[Excerpts from a dataset]
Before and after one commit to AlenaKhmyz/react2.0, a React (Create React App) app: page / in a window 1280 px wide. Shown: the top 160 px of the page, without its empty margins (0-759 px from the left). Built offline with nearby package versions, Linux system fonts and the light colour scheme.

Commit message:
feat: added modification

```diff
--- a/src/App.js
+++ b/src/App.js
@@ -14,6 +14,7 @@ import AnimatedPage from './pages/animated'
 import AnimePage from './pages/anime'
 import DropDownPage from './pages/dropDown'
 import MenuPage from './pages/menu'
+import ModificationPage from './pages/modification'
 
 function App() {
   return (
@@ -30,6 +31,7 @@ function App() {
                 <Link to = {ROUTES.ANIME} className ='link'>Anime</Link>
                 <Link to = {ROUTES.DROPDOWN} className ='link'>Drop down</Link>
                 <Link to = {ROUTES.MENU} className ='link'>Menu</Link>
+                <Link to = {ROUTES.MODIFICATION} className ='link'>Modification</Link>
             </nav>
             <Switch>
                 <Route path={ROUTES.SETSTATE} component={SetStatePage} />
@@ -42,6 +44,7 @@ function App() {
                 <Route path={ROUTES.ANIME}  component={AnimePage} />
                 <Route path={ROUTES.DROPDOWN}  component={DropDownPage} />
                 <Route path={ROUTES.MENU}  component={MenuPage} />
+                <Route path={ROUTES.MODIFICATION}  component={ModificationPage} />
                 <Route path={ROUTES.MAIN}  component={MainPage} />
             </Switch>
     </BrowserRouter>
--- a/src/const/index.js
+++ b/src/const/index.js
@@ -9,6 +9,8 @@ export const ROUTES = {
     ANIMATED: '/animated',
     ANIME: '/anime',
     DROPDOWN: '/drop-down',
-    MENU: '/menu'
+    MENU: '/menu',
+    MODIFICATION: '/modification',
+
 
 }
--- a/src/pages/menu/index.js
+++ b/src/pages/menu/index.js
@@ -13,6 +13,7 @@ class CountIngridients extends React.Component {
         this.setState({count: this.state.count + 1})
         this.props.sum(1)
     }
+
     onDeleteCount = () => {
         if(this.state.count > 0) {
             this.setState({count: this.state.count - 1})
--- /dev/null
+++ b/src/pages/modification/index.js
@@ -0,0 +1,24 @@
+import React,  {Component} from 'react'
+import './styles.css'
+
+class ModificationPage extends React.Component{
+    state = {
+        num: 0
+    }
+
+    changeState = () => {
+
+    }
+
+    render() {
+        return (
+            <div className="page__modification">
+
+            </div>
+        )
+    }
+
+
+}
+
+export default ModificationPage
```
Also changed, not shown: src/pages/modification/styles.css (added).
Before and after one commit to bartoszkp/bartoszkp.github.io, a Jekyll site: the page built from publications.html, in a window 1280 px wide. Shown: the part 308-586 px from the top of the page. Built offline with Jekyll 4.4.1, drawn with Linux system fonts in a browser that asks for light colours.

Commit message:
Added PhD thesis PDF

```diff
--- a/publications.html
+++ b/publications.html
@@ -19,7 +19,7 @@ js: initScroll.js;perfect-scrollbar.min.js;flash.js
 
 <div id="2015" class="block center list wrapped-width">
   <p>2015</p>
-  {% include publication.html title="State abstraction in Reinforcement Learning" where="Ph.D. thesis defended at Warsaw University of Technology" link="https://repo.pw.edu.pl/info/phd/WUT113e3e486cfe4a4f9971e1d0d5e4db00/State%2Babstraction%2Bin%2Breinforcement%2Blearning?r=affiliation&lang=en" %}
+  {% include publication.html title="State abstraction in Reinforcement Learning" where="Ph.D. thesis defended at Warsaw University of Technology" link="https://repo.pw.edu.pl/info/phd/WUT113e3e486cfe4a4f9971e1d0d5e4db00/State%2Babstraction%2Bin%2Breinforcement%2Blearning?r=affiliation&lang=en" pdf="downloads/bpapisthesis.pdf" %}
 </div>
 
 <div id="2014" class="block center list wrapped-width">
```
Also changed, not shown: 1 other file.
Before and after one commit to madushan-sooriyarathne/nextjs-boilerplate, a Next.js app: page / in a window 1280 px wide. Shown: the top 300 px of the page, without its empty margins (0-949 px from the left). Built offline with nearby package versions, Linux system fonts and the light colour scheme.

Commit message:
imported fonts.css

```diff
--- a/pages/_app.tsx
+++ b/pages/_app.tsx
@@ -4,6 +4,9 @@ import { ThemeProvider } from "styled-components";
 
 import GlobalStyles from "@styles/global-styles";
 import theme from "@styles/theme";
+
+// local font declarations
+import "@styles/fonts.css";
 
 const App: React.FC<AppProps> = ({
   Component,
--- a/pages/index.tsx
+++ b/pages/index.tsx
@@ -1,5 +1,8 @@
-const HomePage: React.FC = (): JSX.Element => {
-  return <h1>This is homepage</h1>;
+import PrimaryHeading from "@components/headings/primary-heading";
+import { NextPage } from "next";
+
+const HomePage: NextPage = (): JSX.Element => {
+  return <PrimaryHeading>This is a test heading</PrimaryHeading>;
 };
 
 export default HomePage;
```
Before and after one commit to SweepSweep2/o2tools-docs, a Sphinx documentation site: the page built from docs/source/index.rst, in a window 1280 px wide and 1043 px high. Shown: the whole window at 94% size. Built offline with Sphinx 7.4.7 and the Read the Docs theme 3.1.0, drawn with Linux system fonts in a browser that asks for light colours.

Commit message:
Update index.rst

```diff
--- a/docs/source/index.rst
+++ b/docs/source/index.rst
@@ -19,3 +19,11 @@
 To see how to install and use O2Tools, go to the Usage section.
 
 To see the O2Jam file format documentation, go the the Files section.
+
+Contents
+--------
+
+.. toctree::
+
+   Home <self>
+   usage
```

- _The problem_
Retype the entries exactly, including every line.

- _Answer to the problem_
Before and after one commit to AlenaKhmyz/react2.0, a React (Create React App) app: page / in a window 1280 px wide. Shown: the top 160 px of the page, without its empty margins (0-759 px from the left). Built offline with nearby package versions, Linux system fonts and the light colour scheme.

Commit message:
feat: added modification

```diff
--- a/src/App.js
+++ b/src/App.js
@@ -14,6 +14,7 @@ import AnimatedPage from './pages/animated'
 import AnimePage from './pages/anime'
 import DropDownPage from './pages/dropDown'
 import MenuPage from './pages/menu'
+import ModificationPage from './pages/modification'
 
 function App() {
   return (
@@ -30,6 +31,7 @@ function App() {
                 <Link to = {ROUTES.ANIME} className ='link'>Anime</Link>
                 <Link to = {ROUTES.DROPDOWN} className ='link'>Drop down</Link>
                 <Link to = {ROUTES.MENU} className ='link'>Menu</Link>
+                <Link to = {ROUTES.MODIFICATION} className ='link'>Modification</Link>
             </nav>
             <Switch>
                 <Route path={ROUTES.SETSTATE} component={SetStatePage} />
@@ -42,6 +44,7 @@ function App() {
                 <Route path={ROUTES.ANIME}  component={AnimePage} />
                 <Route path={ROUTES.DROPDOWN}  component={DropDownPage} />
                 <Route path={ROUTES.MENU}  component={MenuPage} />
+                <Route path={ROUTES.MODIFICATION}  component={ModificationPage} />
                 <Route path={ROUTES.MAIN}  component={MainPage} />
             </Switch>
     </BrowserRouter>
--- a/src/const/index.js
+++ b/src/const/index.js
@@ -9,6 +9,8 @@ export const ROUTES = {
     ANIMATED: '/animated',
     ANIME: '/anime',
     DROPDOWN: '/drop-down',
-    MENU: '/menu'
+    MENU: '/menu',
+    MODIFICATION: '/modification',
+
 
 }
--- a/src/pages/menu/index.js
+++ b/src/pages/menu/index.js
@@ -13,6 +13,7 @@ class CountIngridients extends React.Component {
         this.setState({count: this.state.count + 1})
         this.props.sum(1)
     }
+
     onDeleteCount = () => {
         if(this.state.count > 0) {
             this.setState({count: this.state.count - 1})
--- /dev/null
+++ b/src/pages/modification/index.js
@@ -0,0 +1,24 @@
+import React,  {Component} from 'react'
+import './styles.css'
+
+class ModificationPage extends React.Component{
+    state = {
+        num: 0
+    }
+
+    changeState = () => {
+
+    }
+
+    render() {
+        return (
+            <div className="page__modification">
+
+            </div>
+        )
+    }
+
+
+}
+
+export default ModificationPage
```
Also changed, not shown: src/pages/modification/styles.css (added).
Before and after one commit to bartoszkp/bartoszkp.github.io, a Jekyll site: the page built from publications.html, in a window 1280 px wide. Shown: the part 308-586 px from the top of the page. Built offline with Jekyll 4.4.1, drawn with Linux system fonts in a browser that asks for light colours.

Commit message:
Added PhD thesis PDF

```diff
--- a/publications.html
+++ b/publications.html
@@ -19,7 +19,7 @@ js: initScroll.js;perfect-scrollbar.min.js;flash.js
 
 <div id="2015" class="block center list wrapped-width">
   <p>2015</p>
-  {% include publication.html title="State abstraction in Reinforcement Learning" where="Ph.D. thesis defended at Warsaw University of Technology" link="https://repo.pw.edu.pl/info/phd/WUT113e3e486cfe4a4f9971e1d0d5e4db00/State%2Babstraction%2Bin%2Breinforcement%2Blearning?r=affiliation&lang=en" %}
+  {% include publication.html title="State abstraction in Reinforcement Learning" where="Ph.D. thesis defended at Warsaw University of Technology" link="https://repo.pw.edu.pl/info/phd/WUT113e3e486cfe4a4f9971e1d0d5e4db00/State%2Babstraction%2Bin%2Breinforcement%2Blearning?r=affiliation&lang=en" pdf="downloads/bpapisthesis.pdf" %}
 </div>
 
 <div id="2014" class="block center list wrapped-width">
```
Also changed, not shown: 1 other file.
Before and after one commit to madushan-sooriyarathne/nextjs-boilerplate, a Next.js app: page / in a window 1280 px wide. Shown: the top 300 px of the page, without its empty margins (0-949 px from the left). Built offline with nearby package versions, Linux system fonts and the light colour scheme.

Commit message:
imported fonts.css

```diff
--- a/pages/_app.tsx
+++ b/pages/_app.tsx
@@ -4,6 +4,9 @@ import { ThemeProvider } from "styled-components";
 
 import GlobalStyles from "@styles/global-styles";
 import theme from "@styles/theme";
+
+// local font declarations
+import "@styles/fonts.css";
 
 const App: React.FC<AppProps> = ({
   Component,
--- a/pages/index.tsx
+++ b/pages/index.tsx
@@ -1,5 +1,8 @@
-const HomePage: React.FC = (): JSX.Element => {
-  return <h1>This is homepage</h1>;
+import PrimaryHeading from "@components/headings/primary-heading";
+import { NextPage } from "next";
+
+const HomePage: NextPage = (): JSX.Element => {
+  return <PrimaryHeading>This is a test heading</PrimaryHeading>;
 };
 
 export default HomePage;
```
Before and after one commit to SweepSweep2/o2tools-docs, a Sphinx documentation site: the page built from docs/source/index.rst, in a window 1280 px wide and 1043 px high. Shown: the whole window at 94% size. Built offline with Sphinx 7.4.7 and the Read the Docs theme 3.1.0, drawn with Linux system fonts in a browser that asks for light colours.

Commit message:
Update index.rst

```diff
--- a/docs/source/index.rst
+++ b/docs/source/index.rst
@@ -19,3 +19,11 @@
 To see how to install and use O2Tools, go to the Usage section.
 
 To see the O2Jam file format documentation, go the the Files section.
+
+Contents
+--------
+
+.. toctree::
+
+   Home <self>
+   usage
```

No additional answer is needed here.